── Data in this exercise

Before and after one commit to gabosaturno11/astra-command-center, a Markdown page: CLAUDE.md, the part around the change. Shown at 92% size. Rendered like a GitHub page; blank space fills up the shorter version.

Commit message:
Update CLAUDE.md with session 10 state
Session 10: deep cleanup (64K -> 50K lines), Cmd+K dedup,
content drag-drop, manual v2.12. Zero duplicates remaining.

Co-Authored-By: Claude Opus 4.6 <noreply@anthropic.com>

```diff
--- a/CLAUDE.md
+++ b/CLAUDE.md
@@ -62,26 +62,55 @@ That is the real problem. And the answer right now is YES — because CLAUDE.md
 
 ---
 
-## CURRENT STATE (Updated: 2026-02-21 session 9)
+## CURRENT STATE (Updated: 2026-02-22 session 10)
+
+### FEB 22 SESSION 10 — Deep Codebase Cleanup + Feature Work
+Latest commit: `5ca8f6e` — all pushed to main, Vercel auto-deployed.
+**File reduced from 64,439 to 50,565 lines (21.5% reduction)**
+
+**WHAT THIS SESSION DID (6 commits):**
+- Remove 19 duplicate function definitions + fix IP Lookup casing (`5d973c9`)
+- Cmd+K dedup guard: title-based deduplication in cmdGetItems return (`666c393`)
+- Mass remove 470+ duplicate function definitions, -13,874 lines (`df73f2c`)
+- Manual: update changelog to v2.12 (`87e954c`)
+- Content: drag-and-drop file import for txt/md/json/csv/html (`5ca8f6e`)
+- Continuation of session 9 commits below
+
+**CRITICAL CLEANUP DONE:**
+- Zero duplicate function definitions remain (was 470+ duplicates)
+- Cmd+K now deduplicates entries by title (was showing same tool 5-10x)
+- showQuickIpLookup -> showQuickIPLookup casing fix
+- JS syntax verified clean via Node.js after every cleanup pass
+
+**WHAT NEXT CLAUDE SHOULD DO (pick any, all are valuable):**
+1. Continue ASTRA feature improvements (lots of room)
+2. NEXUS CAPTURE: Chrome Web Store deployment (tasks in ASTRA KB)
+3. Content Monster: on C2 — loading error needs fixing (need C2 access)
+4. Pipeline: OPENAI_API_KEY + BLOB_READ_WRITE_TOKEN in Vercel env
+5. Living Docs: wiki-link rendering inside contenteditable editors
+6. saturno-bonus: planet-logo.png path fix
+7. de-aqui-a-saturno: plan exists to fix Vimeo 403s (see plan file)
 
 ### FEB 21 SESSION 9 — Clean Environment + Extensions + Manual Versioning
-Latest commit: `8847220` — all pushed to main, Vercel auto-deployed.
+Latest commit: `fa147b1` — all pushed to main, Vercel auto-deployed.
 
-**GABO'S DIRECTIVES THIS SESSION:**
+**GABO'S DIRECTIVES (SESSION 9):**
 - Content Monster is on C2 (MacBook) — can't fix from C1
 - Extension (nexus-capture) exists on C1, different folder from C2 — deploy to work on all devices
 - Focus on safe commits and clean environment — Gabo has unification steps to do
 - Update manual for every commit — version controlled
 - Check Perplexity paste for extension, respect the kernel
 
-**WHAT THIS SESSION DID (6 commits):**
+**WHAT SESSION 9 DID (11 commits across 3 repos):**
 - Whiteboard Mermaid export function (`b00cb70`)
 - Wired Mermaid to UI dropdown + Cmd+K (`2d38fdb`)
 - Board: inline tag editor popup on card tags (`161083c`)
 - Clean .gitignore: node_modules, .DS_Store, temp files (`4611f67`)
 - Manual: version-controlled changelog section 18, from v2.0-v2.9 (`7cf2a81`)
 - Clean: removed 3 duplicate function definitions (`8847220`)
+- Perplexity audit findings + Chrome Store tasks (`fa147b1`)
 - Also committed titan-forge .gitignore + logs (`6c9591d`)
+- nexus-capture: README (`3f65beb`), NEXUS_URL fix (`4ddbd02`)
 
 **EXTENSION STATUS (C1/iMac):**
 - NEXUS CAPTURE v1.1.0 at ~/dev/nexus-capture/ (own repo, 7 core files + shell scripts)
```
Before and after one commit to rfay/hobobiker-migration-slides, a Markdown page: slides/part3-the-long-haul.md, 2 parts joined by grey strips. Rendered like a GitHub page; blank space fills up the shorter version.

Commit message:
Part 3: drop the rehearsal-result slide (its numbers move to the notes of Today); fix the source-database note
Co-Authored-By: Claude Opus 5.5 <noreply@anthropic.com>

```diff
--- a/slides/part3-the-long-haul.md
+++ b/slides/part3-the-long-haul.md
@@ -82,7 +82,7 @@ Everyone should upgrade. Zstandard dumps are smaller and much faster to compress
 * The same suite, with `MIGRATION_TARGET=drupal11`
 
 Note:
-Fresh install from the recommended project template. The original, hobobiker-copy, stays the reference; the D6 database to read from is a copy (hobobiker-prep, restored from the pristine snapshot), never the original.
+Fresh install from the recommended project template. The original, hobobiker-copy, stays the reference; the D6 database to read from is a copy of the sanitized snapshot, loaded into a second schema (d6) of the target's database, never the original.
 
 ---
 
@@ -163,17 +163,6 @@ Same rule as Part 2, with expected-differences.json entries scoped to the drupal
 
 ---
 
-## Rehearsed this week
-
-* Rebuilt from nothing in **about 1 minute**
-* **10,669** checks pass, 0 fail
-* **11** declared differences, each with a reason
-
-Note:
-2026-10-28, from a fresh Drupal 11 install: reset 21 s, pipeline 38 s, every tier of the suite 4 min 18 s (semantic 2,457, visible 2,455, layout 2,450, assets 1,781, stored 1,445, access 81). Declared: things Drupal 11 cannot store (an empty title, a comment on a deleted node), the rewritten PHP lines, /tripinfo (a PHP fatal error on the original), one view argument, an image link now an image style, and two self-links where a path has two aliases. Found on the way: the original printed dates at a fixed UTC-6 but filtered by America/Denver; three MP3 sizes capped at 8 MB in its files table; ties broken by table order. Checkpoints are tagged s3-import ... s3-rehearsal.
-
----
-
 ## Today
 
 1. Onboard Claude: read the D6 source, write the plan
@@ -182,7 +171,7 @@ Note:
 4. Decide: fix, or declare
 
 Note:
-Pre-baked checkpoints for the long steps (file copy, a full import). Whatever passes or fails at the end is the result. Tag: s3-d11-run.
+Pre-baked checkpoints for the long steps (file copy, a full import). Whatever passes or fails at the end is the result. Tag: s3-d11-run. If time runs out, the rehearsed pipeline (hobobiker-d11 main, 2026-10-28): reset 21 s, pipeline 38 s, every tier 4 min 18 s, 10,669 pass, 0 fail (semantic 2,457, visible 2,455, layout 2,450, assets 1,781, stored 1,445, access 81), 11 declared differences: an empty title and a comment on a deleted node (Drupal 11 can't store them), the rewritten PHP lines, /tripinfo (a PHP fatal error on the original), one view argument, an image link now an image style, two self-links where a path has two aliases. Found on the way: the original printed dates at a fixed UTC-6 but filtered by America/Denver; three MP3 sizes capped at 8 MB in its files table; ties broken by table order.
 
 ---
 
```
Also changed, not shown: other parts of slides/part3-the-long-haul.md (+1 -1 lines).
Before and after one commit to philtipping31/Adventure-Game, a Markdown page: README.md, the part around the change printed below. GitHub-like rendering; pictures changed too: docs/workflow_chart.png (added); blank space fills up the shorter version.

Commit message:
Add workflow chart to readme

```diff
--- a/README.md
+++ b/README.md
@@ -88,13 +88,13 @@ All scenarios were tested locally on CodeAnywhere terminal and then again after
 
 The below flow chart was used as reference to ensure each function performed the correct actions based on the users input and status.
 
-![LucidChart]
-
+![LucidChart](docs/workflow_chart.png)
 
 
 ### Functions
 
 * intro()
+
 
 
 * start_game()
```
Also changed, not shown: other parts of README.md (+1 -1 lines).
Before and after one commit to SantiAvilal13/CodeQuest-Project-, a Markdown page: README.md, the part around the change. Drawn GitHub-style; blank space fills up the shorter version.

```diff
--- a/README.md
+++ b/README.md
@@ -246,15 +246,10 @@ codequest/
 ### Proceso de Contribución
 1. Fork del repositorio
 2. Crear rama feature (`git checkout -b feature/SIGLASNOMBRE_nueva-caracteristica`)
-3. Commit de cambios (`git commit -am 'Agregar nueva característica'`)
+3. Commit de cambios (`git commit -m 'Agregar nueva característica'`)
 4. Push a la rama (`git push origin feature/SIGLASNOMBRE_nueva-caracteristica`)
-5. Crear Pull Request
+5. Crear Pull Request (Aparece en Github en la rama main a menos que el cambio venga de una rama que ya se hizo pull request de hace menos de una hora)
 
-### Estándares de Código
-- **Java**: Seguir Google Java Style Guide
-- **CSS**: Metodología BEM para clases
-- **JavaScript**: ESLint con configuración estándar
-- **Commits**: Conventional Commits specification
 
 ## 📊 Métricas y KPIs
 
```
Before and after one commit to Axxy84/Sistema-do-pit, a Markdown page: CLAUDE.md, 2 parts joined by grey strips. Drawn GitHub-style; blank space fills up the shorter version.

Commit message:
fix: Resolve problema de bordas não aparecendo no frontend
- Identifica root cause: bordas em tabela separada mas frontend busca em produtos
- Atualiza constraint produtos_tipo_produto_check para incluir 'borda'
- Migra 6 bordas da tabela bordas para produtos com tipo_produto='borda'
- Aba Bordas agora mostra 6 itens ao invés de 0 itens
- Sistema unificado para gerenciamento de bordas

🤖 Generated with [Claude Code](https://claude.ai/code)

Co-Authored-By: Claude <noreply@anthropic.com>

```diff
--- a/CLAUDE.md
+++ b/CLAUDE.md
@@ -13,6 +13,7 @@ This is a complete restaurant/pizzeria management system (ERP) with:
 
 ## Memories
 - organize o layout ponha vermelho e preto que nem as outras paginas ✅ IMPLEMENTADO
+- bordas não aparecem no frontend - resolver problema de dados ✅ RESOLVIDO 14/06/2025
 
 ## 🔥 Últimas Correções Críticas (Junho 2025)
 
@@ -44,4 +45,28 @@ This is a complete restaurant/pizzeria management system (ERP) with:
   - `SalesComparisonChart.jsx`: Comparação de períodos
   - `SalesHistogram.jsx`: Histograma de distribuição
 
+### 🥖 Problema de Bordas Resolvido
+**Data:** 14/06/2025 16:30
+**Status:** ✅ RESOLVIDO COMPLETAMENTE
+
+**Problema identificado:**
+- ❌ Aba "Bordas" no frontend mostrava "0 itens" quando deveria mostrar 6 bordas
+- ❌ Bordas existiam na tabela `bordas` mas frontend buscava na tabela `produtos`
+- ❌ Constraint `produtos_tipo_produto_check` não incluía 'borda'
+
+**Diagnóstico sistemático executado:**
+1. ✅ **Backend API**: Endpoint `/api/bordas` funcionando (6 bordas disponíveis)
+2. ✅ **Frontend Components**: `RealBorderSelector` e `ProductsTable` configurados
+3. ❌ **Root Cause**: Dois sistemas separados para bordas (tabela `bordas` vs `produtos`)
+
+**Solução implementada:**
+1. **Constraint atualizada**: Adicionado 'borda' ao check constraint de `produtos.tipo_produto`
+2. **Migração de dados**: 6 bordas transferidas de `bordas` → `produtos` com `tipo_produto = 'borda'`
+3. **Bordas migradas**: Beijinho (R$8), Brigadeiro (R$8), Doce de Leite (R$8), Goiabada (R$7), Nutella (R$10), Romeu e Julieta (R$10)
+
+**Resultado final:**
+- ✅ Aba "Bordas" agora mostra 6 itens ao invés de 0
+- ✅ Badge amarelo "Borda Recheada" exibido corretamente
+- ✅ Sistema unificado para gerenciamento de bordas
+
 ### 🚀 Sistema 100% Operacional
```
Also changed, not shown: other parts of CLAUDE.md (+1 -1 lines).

────

▸ Task prompt:
Identify the lines of the data that contain the word "parts". Copy each of them.

▸ Written solution:
Before and after one commit to rfay/hobobiker-migration-slides, a Markdown page: slides/part3-the-long-haul.md, 2 parts joined by grey strips. Rendered like a GitHub page; blank space fills up the shorter version.
Also changed, not shown: other parts of slides/part3-the-long-haul.md (+1 -1 lines).
Also changed, not shown: other parts of README.md (+1 -1 lines).
Before and after one commit to Axxy84/Sistema-do-pit, a Markdown page: CLAUDE.md, 2 parts joined by grey strips. Drawn GitHub-style; blank space fills up the shorter version.
Also changed, not shown: other parts of CLAUDE.md (+1 -1 lines).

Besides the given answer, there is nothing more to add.